OST is closed for business but its spirit survives on my blog.
My problem with the argument that these texts in Revelation require a further level of fulfilment beyond the immediate historical context of the conflict with Rome is twofold.
First, I see nothing in the texts that necessitates this hermeneutical assumption. I do not hear John saying: This can be applied to Rome for now but actually there will be a bigger fulfilment of this prophecy in the remote future. What makes this multiple fulfilment argument a matter of exegesis and not mere speculation? I’m not persuaded by Peter’s argument that apocalyptic literature by its very nature invites multiple levels of interpretation in this way.
Secondly, it seems to me that in narrative terms the significance of the thousand year period is precisely that there will not be a repetition of the sort of challenge to Christ’s sovereignty that was represented by Roman imperialism. I made the point before (you appear not to have noticed it) that what John describes here is a unique (and therefore unrepeatable) victory over Caesar. This does not mean that the church cannot reuse the typology of the beast to describe later conflicts (cf. your allusion to Andrew of Caesarea), but I’m not sure that we can legitimately claim that this was part of the original meaning of Revelation.
I also questioned this before: where in Daniel do hills or mountains symbolize the kingdoms of the world (and not the kingdom of God)? You have in Isaiah and Micah the idea that the mountain of the Lord will be higher than the other hills, but this is a very different prophetic motif.

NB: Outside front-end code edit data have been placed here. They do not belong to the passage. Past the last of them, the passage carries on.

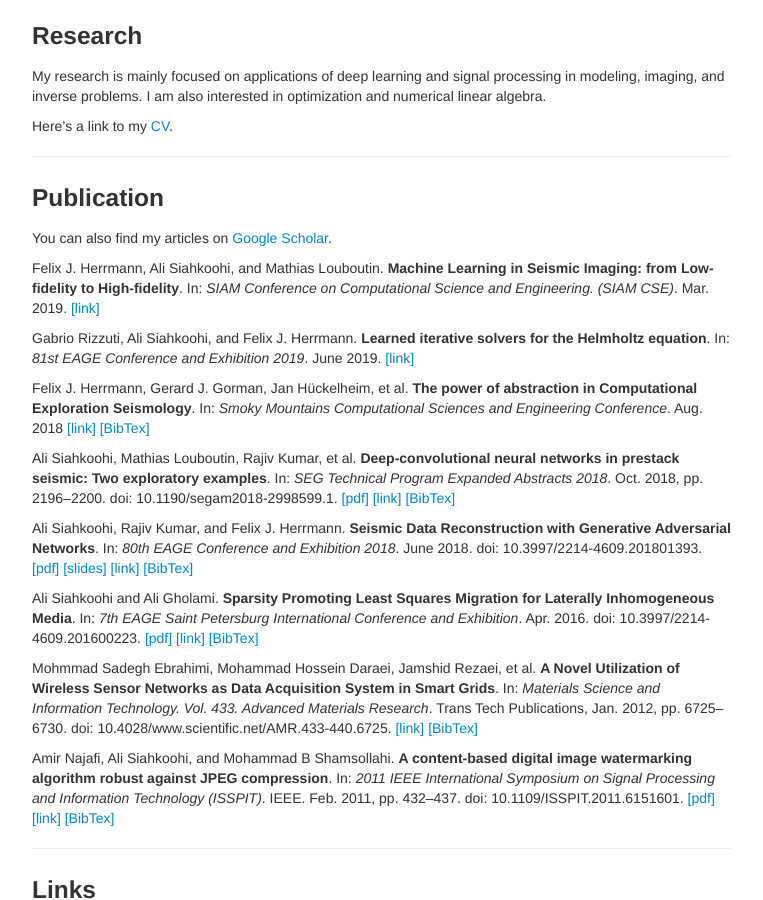
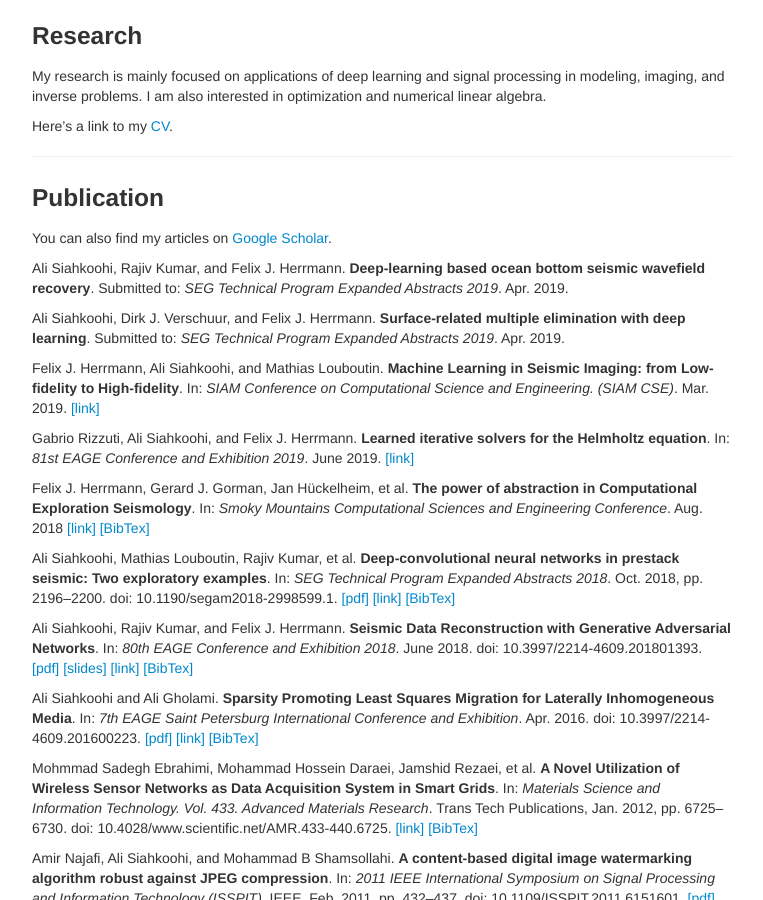
Before and after one commit to nanjekyejoannah/cs.unb.ca-jnanjeky, a Jekyll site: the page built from index.md, in a window 1280 px wide and 900 px high, scrolled down 470 px. Shown: the whole window, without its empty margins (258-1021 px from the left). Built offline with Jekyll 4.4.1, drawn with Linux system fonts in a browser that asks for light colours.

Commit message:
updated .md

```diff
--- a/index.md
+++ b/index.md
@@ -35,6 +35,10 @@ Here’s a link to my [CV](https://alisiahkoohi.github.io/files/AliSiahkoohi-CV.
 
 You can also find my articles on [Google Scholar](https://scholar.google.com/citations?user=sxRMqYIAAAAJ&hl=en).
 
+Ali Siahkoohi, Rajiv Kumar, and Felix J. Herrmann. **Deep-learning based ocean bottom seismic wavefield recovery**. Submitted to: _SEG Technical Program Expanded Abstracts 2019_. Apr. 2019.
+
+Ali Siahkoohi, Dirk J. Verschuur, and Felix J. Herrmann. **Surface-related multiple elimination with deep learning**. Submitted to: _SEG Technical Program Expanded Abstracts 2019_. Apr. 2019.
+
 Felix J. Herrmann, Ali Siahkoohi, and Mathias Louboutin. **Machine Learning in Seismic Imaging: from Low-fidelity to High-fidelity**. In: _SIAM Conference on Computational Science and Engineering. (SIAM CSE)_. Mar. 2019. [[link]](http://meetings.siam.org/sess/dsp_talk.cfm?p=95707)
 
 Gabrio Rizzuti, Ali Siahkoohi, and Felix J. Herrmann. **Learned iterative solvers for the Helmholtz equation**. In: _81st
```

With regard to your comments about Victorinus: I don’t have a serious problem with a post AD 70 date for Revelation. I would rather think that the visions of judgment on Jerusalem are genuinely forward-looking rather than retrospective. I made the point earlier that Domitian was seen by some Roman authors as Nero redivivus.